• **ASSIGNMENT**: Each line below should be reproduced without any alteration.

• **MATERIAL FOR THIS EXERCISE**:
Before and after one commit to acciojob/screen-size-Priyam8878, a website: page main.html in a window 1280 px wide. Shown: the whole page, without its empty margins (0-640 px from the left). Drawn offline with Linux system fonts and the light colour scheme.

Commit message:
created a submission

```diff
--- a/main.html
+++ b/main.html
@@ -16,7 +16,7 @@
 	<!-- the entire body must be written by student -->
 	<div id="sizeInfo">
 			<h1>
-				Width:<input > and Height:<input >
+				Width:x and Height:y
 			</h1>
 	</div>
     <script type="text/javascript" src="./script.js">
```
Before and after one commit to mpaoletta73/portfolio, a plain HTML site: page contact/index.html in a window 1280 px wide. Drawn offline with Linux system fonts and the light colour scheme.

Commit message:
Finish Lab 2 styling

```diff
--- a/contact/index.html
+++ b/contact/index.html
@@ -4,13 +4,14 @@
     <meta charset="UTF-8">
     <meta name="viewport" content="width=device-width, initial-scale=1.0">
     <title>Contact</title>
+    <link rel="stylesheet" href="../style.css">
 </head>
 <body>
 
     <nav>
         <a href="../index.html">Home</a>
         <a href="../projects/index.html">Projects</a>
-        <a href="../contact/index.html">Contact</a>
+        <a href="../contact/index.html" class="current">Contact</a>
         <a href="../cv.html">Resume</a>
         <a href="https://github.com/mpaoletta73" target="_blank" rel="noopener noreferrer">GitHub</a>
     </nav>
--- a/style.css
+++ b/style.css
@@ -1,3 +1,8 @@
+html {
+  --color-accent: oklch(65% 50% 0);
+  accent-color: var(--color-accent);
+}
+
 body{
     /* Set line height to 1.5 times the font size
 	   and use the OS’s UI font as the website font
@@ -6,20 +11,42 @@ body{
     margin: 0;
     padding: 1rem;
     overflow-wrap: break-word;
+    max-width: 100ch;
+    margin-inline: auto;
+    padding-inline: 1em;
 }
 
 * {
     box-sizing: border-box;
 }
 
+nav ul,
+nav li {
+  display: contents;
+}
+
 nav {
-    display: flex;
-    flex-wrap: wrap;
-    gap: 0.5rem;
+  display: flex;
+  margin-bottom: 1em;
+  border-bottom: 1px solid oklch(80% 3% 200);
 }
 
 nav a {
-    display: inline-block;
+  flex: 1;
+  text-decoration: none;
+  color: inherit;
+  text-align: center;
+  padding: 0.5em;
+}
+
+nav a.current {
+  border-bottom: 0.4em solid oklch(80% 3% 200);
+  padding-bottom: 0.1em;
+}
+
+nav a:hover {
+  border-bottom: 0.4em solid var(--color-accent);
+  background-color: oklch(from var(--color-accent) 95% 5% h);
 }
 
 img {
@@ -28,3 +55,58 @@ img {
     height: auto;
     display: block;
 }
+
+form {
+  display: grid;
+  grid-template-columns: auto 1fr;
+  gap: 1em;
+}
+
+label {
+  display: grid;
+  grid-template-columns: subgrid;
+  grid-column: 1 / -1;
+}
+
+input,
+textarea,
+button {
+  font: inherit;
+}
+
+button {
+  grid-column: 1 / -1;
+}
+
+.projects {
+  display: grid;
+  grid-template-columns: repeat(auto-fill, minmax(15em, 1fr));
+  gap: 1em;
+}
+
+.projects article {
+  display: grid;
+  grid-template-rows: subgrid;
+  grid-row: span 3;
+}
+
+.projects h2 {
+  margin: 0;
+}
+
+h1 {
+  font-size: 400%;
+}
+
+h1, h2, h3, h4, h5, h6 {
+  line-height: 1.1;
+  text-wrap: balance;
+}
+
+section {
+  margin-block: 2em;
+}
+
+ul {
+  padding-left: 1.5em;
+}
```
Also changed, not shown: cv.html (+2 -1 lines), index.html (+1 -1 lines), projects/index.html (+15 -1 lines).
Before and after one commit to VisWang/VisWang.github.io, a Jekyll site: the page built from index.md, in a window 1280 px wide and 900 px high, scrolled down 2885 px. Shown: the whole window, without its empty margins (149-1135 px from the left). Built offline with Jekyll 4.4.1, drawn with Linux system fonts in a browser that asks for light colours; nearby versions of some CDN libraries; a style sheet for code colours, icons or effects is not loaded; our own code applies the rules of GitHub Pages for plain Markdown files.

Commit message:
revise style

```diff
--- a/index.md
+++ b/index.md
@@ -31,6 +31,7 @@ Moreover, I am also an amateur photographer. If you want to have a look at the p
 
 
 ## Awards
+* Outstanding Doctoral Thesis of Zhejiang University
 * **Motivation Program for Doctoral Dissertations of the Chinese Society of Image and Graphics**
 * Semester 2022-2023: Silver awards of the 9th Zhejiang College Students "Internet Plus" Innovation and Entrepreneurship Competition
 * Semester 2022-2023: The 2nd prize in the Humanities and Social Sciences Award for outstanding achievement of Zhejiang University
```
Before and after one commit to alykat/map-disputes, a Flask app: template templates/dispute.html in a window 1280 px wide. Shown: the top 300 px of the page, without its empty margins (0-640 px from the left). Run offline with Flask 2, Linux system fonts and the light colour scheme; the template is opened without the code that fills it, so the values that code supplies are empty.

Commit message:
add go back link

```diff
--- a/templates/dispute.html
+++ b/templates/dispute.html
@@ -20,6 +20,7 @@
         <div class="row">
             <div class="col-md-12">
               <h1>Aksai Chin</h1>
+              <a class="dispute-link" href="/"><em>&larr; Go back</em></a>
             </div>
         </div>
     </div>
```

• **RESPONSE TO THIS TASK**:
Before and after one commit to acciojob/screen-size-Priyam8878, a website: page main.html in a window 1280 px wide. Shown: the whole page, without its empty margins (0-640 px from the left). Drawn offline with Linux system fonts and the light colour scheme.

Commit message:
created a submission

```diff
--- a/main.html
+++ b/main.html
@@ -16,7 +16,7 @@
 	<!-- the entire body must be written by student -->
 	<div id="sizeInfo">
 			<h1>
-				Width:<input > and Height:<input >
+				Width:x and Height:y
 			</h1>
 	</div>
     <script type="text/javascript" src="./script.js">
```
Before and after one commit to mpaoletta73/portfolio, a plain HTML site: page contact/index.html in a window 1280 px wide. Drawn offline with Linux system fonts and the light colour scheme.

Commit message:
Finish Lab 2 styling

```diff
--- a/contact/index.html
+++ b/contact/index.html
@@ -4,13 +4,14 @@
     <meta charset="UTF-8">
     <meta name="viewport" content="width=device-width, initial-scale=1.0">
     <title>Contact</title>
+    <link rel="stylesheet" href="../style.css">
 </head>
 <body>
 
     <nav>
         <a href="../index.html">Home</a>
         <a href="../projects/index.html">Projects</a>
-        <a href="../contact/index.html">Contact</a>
+        <a href="../contact/index.html" class="current">Contact</a>
         <a href="../cv.html">Resume</a>
         <a href="https://github.com/mpaoletta73" target="_blank" rel="noopener noreferrer">GitHub</a>
     </nav>
--- a/style.css
+++ b/style.css
@@ -1,3 +1,8 @@
+html {
+  --color-accent: oklch(65% 50% 0);
+  accent-color: var(--color-accent);
+}
+
 body{
     /* Set line height to 1.5 times the font size
 	   and use the OS’s UI font as the website font
@@ -6,20 +11,42 @@ body{
     margin: 0;
     padding: 1rem;
     overflow-wrap: break-word;
+    max-width: 100ch;
+    margin-inline: auto;
+    padding-inline: 1em;
 }
 
 * {
     box-sizing: border-box;
 }
 
+nav ul,
+nav li {
+  display: contents;
+}
+
 nav {
-    display: flex;
-    flex-wrap: wrap;
-    gap: 0.5rem;
+  display: flex;
+  margin-bottom: 1em;
+  border-bottom: 1px solid oklch(80% 3% 200);
 }
 
 nav a {
-    display: inline-block;
+  flex: 1;
+  text-decoration: none;
+  color: inherit;
+  text-align: center;
+  padding: 0.5em;
+}
+
+nav a.current {
+  border-bottom: 0.4em solid oklch(80% 3% 200);
+  padding-bottom: 0.1em;
+}
+
+nav a:hover {
+  border-bottom: 0.4em solid var(--color-accent);
+  background-color: oklch(from var(--color-accent) 95% 5% h);
 }
 
 img {
@@ -28,3 +55,58 @@ img {
     height: auto;
     display: block;
 }
+
+form {
+  display: grid;
+  grid-template-columns: auto 1fr;
+  gap: 1em;
+}
+
+label {
+  display: grid;
+  grid-template-columns: subgrid;
+  grid-column: 1 / -1;
+}
+
+input,
+textarea,
+button {
+  font: inherit;
+}
+
+button {
+  grid-column: 1 / -1;
+}
+
+.projects {
+  display: grid;
+  grid-template-columns: repeat(auto-fill, minmax(15em, 1fr));
+  gap: 1em;
+}
+
+.projects article {
+  display: grid;
+  grid-template-rows: subgrid;
+  grid-row: span 3;
+}
+
+.projects h2 {
+  margin: 0;
+}
+
+h1 {
+  font-size: 400%;
+}
+
+h1, h2, h3, h4, h5, h6 {
+  line-height: 1.1;
+  text-wrap: balance;
+}
+
+section {
+  margin-block: 2em;
+}
+
+ul {
+  padding-left: 1.5em;
+}
```
Also changed, not shown: cv.html (+2 -1 lines), index.html (+1 -1 lines), projects/index.html (+15 -1 lines).
Before and after one commit to VisWang/VisWang.github.io, a Jekyll site: the page built from index.md, in a window 1280 px wide and 900 px high, scrolled down 2885 px. Shown: the whole window, without its empty margins (149-1135 px from the left). Built offline with Jekyll 4.4.1, drawn with Linux system fonts in a browser that asks for light colours; nearby versions of some CDN libraries; a style sheet for code colours, icons or effects is not loaded; our own code applies the rules of GitHub Pages for plain Markdown files.

Commit message:
revise style

```diff
--- a/index.md
+++ b/index.md
@@ -31,6 +31,7 @@ Moreover, I am also an amateur photographer. If you want to have a look at the p
 
 
 ## Awards
+* Outstanding Doctoral Thesis of Zhejiang University
 * **Motivation Program for Doctoral Dissertations of the Chinese Society of Image and Graphics**
 * Semester 2022-2023: Silver awards of the 9th Zhejiang College Students "Internet Plus" Innovation and Entrepreneurship Competition
 * Semester 2022-2023: The 2nd prize in the Humanities and Social Sciences Award for outstanding achievement of Zhejiang University
```
Before and after one commit to alykat/map-disputes, a Flask app: template templates/dispute.html in a window 1280 px wide. Shown: the top 300 px of the page, without its empty margins (0-640 px from the left). Run offline with Flask 2, Linux system fonts and the light colour scheme; the template is opened without the code that fills it, so the values that code supplies are empty.

Commit message:
add go back link

```diff
--- a/templates/dispute.html
+++ b/templates/dispute.html
@@ -20,6 +20,7 @@
         <div class="row">
             <div class="col-md-12">
               <h1>Aksai Chin</h1>
+              <a class="dispute-link" href="/"><em>&larr; Go back</em></a>
             </div>
         </div>
     </div>
```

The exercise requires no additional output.